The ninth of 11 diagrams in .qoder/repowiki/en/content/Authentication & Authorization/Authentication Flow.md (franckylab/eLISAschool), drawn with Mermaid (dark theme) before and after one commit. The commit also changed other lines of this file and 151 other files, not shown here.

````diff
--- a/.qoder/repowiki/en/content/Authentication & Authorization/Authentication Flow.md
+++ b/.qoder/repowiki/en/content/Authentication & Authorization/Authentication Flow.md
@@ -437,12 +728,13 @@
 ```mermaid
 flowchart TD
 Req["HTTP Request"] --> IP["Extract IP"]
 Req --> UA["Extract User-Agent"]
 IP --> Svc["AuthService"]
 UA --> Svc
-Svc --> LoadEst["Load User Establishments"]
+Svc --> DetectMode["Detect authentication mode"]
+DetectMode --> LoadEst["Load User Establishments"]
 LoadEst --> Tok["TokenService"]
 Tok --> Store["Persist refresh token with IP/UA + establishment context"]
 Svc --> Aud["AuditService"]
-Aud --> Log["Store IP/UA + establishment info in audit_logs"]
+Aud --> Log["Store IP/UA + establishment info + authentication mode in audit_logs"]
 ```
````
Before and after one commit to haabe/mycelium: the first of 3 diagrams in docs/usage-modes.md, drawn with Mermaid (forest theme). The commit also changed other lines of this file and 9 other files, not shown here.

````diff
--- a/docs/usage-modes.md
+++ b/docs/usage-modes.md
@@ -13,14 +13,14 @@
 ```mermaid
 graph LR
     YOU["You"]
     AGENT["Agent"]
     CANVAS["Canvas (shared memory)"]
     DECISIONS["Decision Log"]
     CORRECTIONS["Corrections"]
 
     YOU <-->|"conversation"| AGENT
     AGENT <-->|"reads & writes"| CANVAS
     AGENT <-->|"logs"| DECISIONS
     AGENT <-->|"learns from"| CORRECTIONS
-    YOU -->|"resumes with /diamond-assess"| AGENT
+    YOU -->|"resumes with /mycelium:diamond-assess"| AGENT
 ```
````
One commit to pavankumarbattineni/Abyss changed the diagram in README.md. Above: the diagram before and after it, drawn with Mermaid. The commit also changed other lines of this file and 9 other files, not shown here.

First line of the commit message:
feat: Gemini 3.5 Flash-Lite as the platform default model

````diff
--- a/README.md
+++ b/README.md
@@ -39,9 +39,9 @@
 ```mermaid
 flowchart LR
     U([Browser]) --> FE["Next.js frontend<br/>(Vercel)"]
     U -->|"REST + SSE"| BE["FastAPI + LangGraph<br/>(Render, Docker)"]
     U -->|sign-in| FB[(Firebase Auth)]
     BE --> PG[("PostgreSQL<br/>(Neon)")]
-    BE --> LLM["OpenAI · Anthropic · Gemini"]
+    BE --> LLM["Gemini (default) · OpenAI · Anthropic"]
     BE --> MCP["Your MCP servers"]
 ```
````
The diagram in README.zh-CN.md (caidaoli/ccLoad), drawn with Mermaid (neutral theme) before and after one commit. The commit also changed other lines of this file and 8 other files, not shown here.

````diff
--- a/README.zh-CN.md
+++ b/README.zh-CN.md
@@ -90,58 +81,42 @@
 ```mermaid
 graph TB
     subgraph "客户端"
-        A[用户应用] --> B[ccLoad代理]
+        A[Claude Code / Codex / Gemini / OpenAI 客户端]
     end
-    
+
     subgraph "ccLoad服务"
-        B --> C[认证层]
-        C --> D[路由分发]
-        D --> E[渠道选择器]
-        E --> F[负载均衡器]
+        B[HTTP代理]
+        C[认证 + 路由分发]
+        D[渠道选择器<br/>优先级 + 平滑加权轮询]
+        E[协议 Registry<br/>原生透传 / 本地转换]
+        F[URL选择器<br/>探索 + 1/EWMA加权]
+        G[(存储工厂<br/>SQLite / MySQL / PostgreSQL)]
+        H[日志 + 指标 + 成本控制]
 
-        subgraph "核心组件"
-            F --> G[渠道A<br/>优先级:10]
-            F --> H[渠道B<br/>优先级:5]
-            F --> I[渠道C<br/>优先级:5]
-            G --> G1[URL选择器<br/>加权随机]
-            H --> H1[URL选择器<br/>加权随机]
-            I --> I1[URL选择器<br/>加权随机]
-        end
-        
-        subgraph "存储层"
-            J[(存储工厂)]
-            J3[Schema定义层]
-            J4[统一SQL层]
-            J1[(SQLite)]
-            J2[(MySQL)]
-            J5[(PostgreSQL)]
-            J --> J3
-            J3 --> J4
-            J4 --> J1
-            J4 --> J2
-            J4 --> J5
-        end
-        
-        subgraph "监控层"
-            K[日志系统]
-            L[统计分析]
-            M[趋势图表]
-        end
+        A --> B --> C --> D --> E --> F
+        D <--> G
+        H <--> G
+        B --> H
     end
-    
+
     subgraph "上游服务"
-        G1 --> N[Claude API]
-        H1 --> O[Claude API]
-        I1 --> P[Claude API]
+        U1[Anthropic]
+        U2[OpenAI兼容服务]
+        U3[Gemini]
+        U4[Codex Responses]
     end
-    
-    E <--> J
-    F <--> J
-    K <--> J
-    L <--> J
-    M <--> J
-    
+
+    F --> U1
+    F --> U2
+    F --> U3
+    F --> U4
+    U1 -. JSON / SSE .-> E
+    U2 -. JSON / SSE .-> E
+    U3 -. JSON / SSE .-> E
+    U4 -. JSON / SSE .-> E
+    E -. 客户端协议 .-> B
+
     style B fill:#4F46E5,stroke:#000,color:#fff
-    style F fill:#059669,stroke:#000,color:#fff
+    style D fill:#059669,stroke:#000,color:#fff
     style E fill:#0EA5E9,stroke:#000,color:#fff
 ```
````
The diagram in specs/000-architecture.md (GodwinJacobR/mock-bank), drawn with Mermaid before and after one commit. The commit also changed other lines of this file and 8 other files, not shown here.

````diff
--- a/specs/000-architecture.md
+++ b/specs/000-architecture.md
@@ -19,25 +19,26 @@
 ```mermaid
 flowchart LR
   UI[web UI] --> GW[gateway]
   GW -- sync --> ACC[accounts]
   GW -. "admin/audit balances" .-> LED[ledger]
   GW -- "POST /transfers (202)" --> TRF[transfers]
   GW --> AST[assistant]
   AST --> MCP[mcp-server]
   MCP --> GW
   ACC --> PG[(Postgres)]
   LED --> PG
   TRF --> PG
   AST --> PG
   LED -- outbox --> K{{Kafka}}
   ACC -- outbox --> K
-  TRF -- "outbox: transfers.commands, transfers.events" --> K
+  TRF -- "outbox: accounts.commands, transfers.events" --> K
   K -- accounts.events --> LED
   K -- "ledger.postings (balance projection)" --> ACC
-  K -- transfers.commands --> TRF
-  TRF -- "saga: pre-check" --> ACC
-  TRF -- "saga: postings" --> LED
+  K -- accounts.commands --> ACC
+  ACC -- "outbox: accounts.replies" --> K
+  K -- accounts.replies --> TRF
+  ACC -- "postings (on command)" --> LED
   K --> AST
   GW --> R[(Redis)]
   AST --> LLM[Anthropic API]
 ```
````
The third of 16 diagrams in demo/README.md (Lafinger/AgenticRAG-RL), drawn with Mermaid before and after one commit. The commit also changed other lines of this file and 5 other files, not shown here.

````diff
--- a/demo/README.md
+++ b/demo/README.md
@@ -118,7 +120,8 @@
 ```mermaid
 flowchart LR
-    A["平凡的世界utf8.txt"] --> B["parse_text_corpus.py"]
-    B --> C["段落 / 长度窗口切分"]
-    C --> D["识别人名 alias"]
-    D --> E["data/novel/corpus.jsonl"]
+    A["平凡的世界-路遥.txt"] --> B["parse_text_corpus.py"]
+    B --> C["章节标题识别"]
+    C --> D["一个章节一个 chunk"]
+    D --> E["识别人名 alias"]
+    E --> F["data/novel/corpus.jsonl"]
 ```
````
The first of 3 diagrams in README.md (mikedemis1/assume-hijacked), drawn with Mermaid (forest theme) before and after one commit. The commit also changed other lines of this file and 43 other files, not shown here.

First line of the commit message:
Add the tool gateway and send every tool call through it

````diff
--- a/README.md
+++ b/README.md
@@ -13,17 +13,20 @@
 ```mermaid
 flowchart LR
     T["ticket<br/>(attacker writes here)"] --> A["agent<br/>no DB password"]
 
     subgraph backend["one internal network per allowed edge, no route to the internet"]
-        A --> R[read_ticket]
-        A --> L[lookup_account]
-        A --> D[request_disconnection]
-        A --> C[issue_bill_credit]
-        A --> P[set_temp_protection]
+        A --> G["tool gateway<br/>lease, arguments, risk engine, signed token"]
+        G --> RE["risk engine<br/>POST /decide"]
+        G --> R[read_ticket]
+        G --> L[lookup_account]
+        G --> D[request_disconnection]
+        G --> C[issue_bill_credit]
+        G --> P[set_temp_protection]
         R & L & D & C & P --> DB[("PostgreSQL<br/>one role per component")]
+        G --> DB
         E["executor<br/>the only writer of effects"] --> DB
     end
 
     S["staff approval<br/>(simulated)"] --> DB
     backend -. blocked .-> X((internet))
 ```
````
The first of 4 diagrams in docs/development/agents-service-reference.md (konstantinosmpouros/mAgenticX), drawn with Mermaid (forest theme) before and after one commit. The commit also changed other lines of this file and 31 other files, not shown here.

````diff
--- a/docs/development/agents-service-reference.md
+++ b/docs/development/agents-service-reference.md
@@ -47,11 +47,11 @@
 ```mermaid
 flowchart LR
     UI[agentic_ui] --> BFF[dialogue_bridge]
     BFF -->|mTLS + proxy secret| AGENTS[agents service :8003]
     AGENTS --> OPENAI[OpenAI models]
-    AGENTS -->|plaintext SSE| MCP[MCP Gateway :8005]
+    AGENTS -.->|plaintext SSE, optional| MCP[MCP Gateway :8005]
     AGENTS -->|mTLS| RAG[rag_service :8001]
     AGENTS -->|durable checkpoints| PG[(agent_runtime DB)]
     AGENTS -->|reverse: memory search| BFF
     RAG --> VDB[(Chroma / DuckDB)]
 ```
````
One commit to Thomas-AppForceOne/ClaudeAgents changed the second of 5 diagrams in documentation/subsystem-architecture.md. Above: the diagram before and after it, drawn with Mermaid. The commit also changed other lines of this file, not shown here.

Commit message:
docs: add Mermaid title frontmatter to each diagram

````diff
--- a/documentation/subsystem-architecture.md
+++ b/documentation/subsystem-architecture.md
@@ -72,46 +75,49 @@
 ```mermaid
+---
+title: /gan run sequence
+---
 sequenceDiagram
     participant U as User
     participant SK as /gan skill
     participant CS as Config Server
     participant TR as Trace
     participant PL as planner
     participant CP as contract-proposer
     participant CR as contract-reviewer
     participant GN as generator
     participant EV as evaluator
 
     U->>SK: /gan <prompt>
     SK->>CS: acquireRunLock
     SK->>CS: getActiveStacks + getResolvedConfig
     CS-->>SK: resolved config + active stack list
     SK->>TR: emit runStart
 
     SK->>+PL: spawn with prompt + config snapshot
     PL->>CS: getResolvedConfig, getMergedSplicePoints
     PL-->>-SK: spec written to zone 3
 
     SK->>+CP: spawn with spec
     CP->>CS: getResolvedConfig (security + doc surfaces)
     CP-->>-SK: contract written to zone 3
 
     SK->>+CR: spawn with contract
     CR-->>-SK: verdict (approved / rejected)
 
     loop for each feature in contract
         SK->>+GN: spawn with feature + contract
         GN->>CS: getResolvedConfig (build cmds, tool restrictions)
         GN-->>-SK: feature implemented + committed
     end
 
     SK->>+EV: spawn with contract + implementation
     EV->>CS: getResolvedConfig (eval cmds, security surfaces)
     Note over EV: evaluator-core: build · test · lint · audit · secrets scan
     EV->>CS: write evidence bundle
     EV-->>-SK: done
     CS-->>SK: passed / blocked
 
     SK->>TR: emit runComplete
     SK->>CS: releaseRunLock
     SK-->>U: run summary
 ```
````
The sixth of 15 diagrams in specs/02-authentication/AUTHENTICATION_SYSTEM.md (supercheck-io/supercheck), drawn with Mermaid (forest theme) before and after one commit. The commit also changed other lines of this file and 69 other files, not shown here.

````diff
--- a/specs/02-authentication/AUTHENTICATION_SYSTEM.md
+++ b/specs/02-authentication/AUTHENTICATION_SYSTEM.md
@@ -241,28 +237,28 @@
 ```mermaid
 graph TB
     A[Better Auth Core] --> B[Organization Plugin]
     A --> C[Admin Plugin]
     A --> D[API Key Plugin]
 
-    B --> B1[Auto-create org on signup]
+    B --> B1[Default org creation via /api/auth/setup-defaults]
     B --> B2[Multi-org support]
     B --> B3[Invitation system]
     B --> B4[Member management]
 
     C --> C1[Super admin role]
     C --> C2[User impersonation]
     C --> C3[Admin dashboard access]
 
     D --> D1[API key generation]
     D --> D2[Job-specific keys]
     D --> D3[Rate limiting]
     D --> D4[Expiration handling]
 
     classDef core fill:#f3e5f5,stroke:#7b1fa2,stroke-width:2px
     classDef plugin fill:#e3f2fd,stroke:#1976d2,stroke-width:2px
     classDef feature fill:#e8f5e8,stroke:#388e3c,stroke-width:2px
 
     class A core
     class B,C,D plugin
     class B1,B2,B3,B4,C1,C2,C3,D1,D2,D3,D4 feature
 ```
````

━━━━━━━━━━━━━━━━━━━━━━━━━━━━━━

◆ Exercise objective: Search the listing above for the lines with "B --> B2[Multi-org support]" and "D --> D3[Rate limiting]", then output those lines and all lines between them exactly.

◆ Reply to the task:
     B --> B2[Multi-org support]
     B --> B3[Invitation system]
     B --> B4[Member management]
 
     C --> C1[Super admin role]
     C --> C2[User impersonation]
     C --> C3[Admin dashboard access]
 
     D --> D1[API key generation]
     D --> D2[Job-specific keys]
     D --> D3[Rate limiting]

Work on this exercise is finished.